Year Of Hate was the first song from the album that fans got the chance to listen to which got a widely positive reaction, and the melodic guitar riff to open the track draws the listener in. The pulsating drums from Ross Jarman perfectly compliment the call and response from Ryan and Gary (guitar and bass respectively) in the verse. In Your Palace is more melodic and seems to be a follow on from 2015’s release For All My Sisters, the garage rock vibes and anthemic chorus make the track a one of the standouts on the album.

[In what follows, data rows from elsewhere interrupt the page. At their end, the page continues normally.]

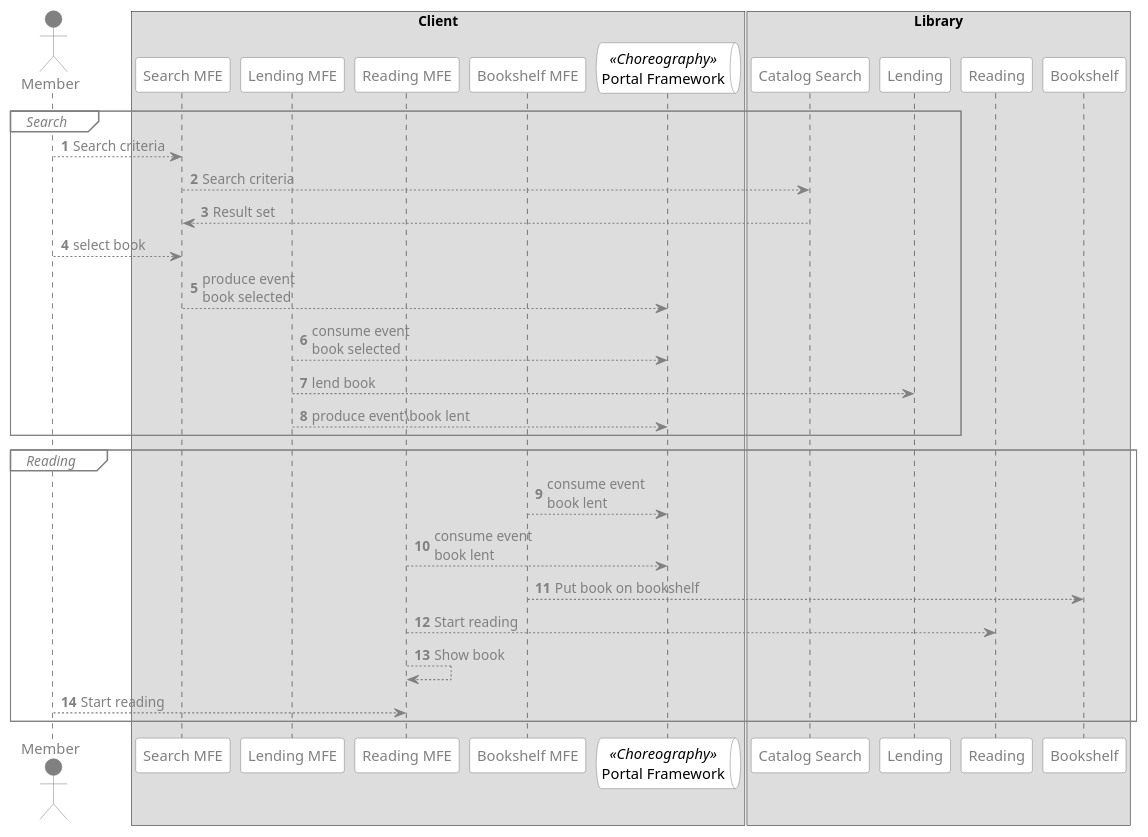
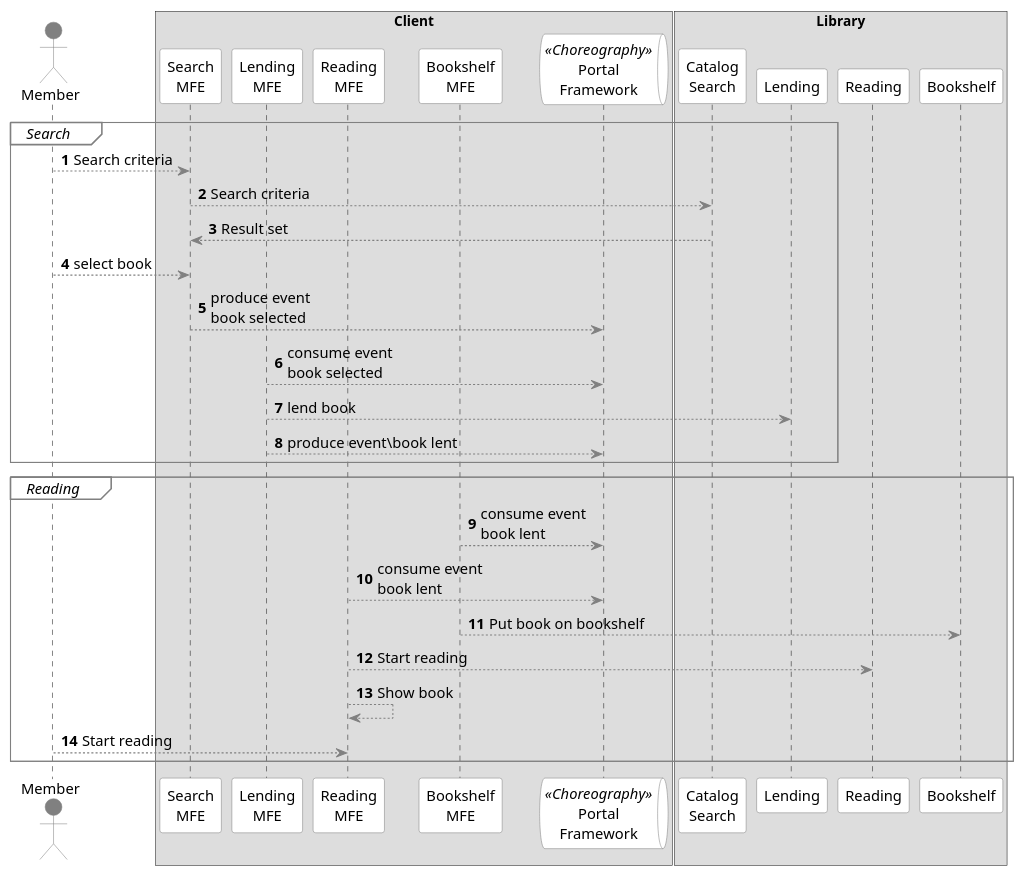
The diagram in TacticalDesign/Library/Choreography.puml (Grinseteddy/MasteringDdd), drawn with PlantUML before and after one commit. The commit also changed 3 other files, not shown here.

```diff
--- a/TacticalDesign/Library/Choreography.puml
+++ b/TacticalDesign/Library/Choreography.puml
@@ -1,84 +1,91 @@
 @startuml
 'https://plantuml.com/sequence-diagram
 
 autonumber
 autonumber
 skinparam arrow {
-    fontcolor grey
+    fontcolor black
     color grey
+    fontsize 14
 }
 
 skinparam participant {
     backgroundcolor white
-    fontcolor grey
+    fontcolor black
     bordercolor grey
+    fontsize 14
 }
 
 skinparam queue {
     backgroundcolor white
-    fontcolor grey
+    fontcolor black
     bordercolor grey
     fontcolor<<Choreography>> black
+    fontsize 14
 }
 
 skinparam actor {
     backgroundcolor grey
-    fontcolor grey
+    fontcolor black
     bordercolor grey
+    fontsize 14
 }
 
 <style>
 sequenceDiagram {
   group {
     FontStyle italic
     LineThickness 1
     LineColor grey
+    fontcolor black
+    fontsize 14
   }
   groupHeader {
     FontStyle italic
-    FontColor grey
+    FontColor black
     BackGroundColor white
     LineColor grey
+    fontsize 14
   }
 }
 </style>
 
 actor Member as member
 
 box Client
-    participant "Search MFE" as searchUi
-    participant "Lending MFE" as lendingUi
-    participant "Reading MFE" as readingUi
-    participant "Bookshelf MFE" as bookshelfUi
-    queue "Portal Framework" as portalQueue <<Choreography>>
+    participant "Search\nMFE" as searchUi
+    participant "Lending\nMFE" as lendingUi
+    participant "Reading\nMFE" as readingUi
+    participant "Bookshelf\nMFE" as bookshelfUi
+    queue "Portal\nFramework" as portalQueue <<Choreography>>
 
 
 box Library
-    participant "Catalog Search" as searchComponent
+    participant "Catalog\nSearch" as searchComponent
     participant "Lending" as lendingComponent
     participant "Reading" as readingComponent
     participant "Bookshelf" as bookshelfComponent
 
 group Search
     member --> searchUi : Search criteria
     searchUi --> searchComponent : Search criteria
     searchComponent --> searchUi : Result set
     member --> searchUi: select book
 
     searchUi --> portalQueue : produce event\nbook selected
     lendingUi --> portalQueue : consume event\nbook selected
     lendingUi --> lendingComponent : lend book
     lendingUi --> portalQueue : produce event\book lent
 end group
 
 group Reading
     bookshelfUi --> portalQueue : consume event\nbook lent
     readingUi --> portalQueue : consume event\nbook lent
     bookshelfUi --> bookshelfComponent : Put book on bookshelf
     readingUi --> readingComponent : Start reading
     readingUi --> readingUi : Show book
     member --> readingUi : Start reading
 end group
 
 
 @enduml
```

Dendrophobia is no doubt pure punk, vocals at times clash with the guitars but the high screeches are so charming and make for interesting listening. Sticks Not Twigs is a sweet acoustic ditty with the two brothers harmonising on the chorus but it’s Rainbow Ridge that is the highlight of the album. There are so many different elements in the song that are taken from so many of the different Cribs eras; the melodic vocals from Brazen Bull and Sisters, the distorted guitars from the first two releases, catchy chorus from Men’s Needs Women’s Needs Whatever. Furthermore, you can hear the possible Nirvana influenced guitar line in the chorus, which could be down to the producer of the album, Steve Albini- the man who produced Nirvana’s In Utero. The Cribs originally worked with Albini back in 2011 when they were in Chicago recording In The Belly Of The Brazen Bull but they held some of the songs back for this release.
Dead At The Wheel is another slower song, the production of the song is superb and the vocals again charismatic, even when slightly whispered. The track has a super trippy overriding sound to it and is hypnotising in parts. Album closer Broken Arrow has another classic metallic Cribs guitar line underneath the vocals. The screeched distorted guitar solo to finish the track diminishes to silence at the end making for an interesting end to the album.
Overall, this is another solid release from the self-proclaimed “world’s premier mid-fi band”, if you’re a Cribs fan you’ll be super pleased with the outcome of this new album, especially that it was recorded and released at such short notice. It’s great to see bands that have been working solidly for 15 years still make great music that has developed, yet still has the core elements from their origin. The originality of The Cribs will never die and the fact that they might never be in the mainstream (hence the possible tongue-in-cheek album title) hasn’t concerned them since the start but it would be great to see this album dominating in the charts over the next week.
We reviewed their triumphant arena homecoming show in May, check it out HERE